In the entries below, identify every line with the string "SMTP" and copy it.

*-*-*

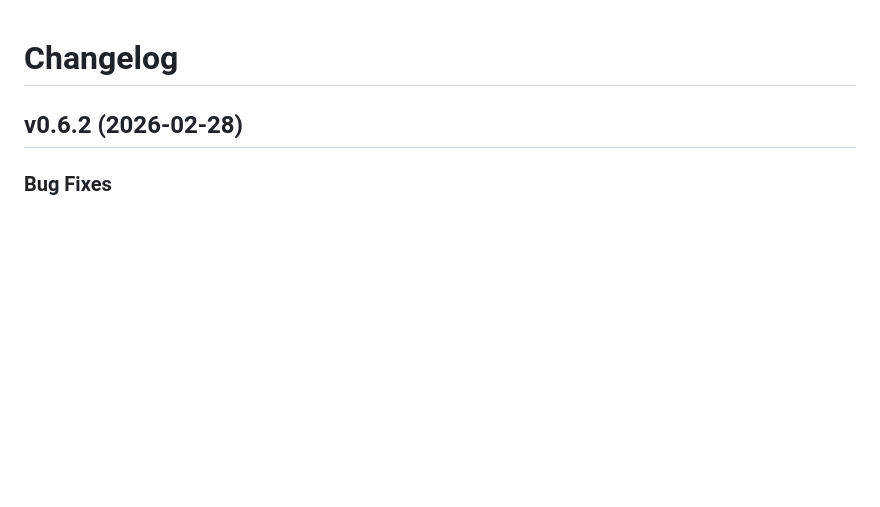
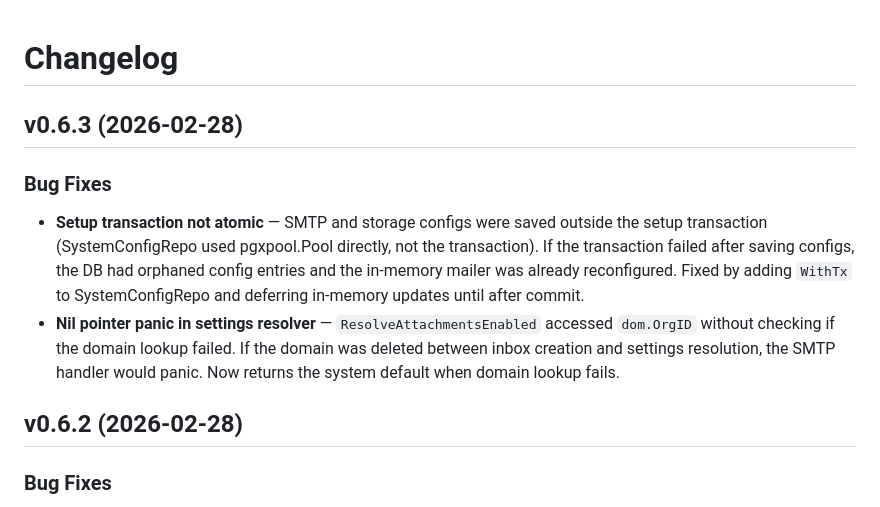
Before and after one commit to AmJaradat01/burnerbyte, a Markdown page: CHANGELOG.md, the part around the change. Drawn GitHub-style; blank space fills up the shorter version.

Commit message:
chore: prepare v0.6.3 release

```diff
--- a/CHANGELOG.md
+++ b/CHANGELOG.md
@@ -1,4 +1,10 @@
 # Changelog
+
+## v0.6.3 (2026-02-28)
+
+### Bug Fixes
+- **Setup transaction not atomic** — SMTP and storage configs were saved outside the setup transaction (SystemConfigRepo used pgxpool.Pool directly, not the transaction). If the transaction failed after saving configs, the DB had orphaned config entries and the in-memory mailer was already reconfigured. Fixed by adding `WithTx` to SystemConfigRepo and deferring in-memory updates until after commit.
+- **Nil pointer panic in settings resolver** — `ResolveAttachmentsEnabled` accessed `dom.OrgID` without checking if the domain lookup failed. If the domain was deleted between inbox creation and settings resolution, the SMTP handler would panic. Now returns the system default when domain lookup fails.
 
 ## v0.6.2 (2026-02-28)
 
```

*-*-*

▶ _EXERCISE RESULT_:
+- **Setup transaction not atomic** — SMTP and storage configs were saved outside the setup transaction (SystemConfigRepo used pgxpool.Pool directly, not the transaction). If the transaction failed after saving configs, the DB had orphaned config entries and the in-memory mailer was already reconfigured. Fixed by adding `WithTx` to SystemConfigRepo and deferring in-memory updates until after commit.
+- **Nil pointer panic in settings resolver** — `ResolveAttachmentsEnabled` accessed `dom.OrgID` without checking if the domain lookup failed. If the domain was deleted between inbox creation and settings resolution, the SMTP handler would panic. Now returns the system default when domain lookup fails.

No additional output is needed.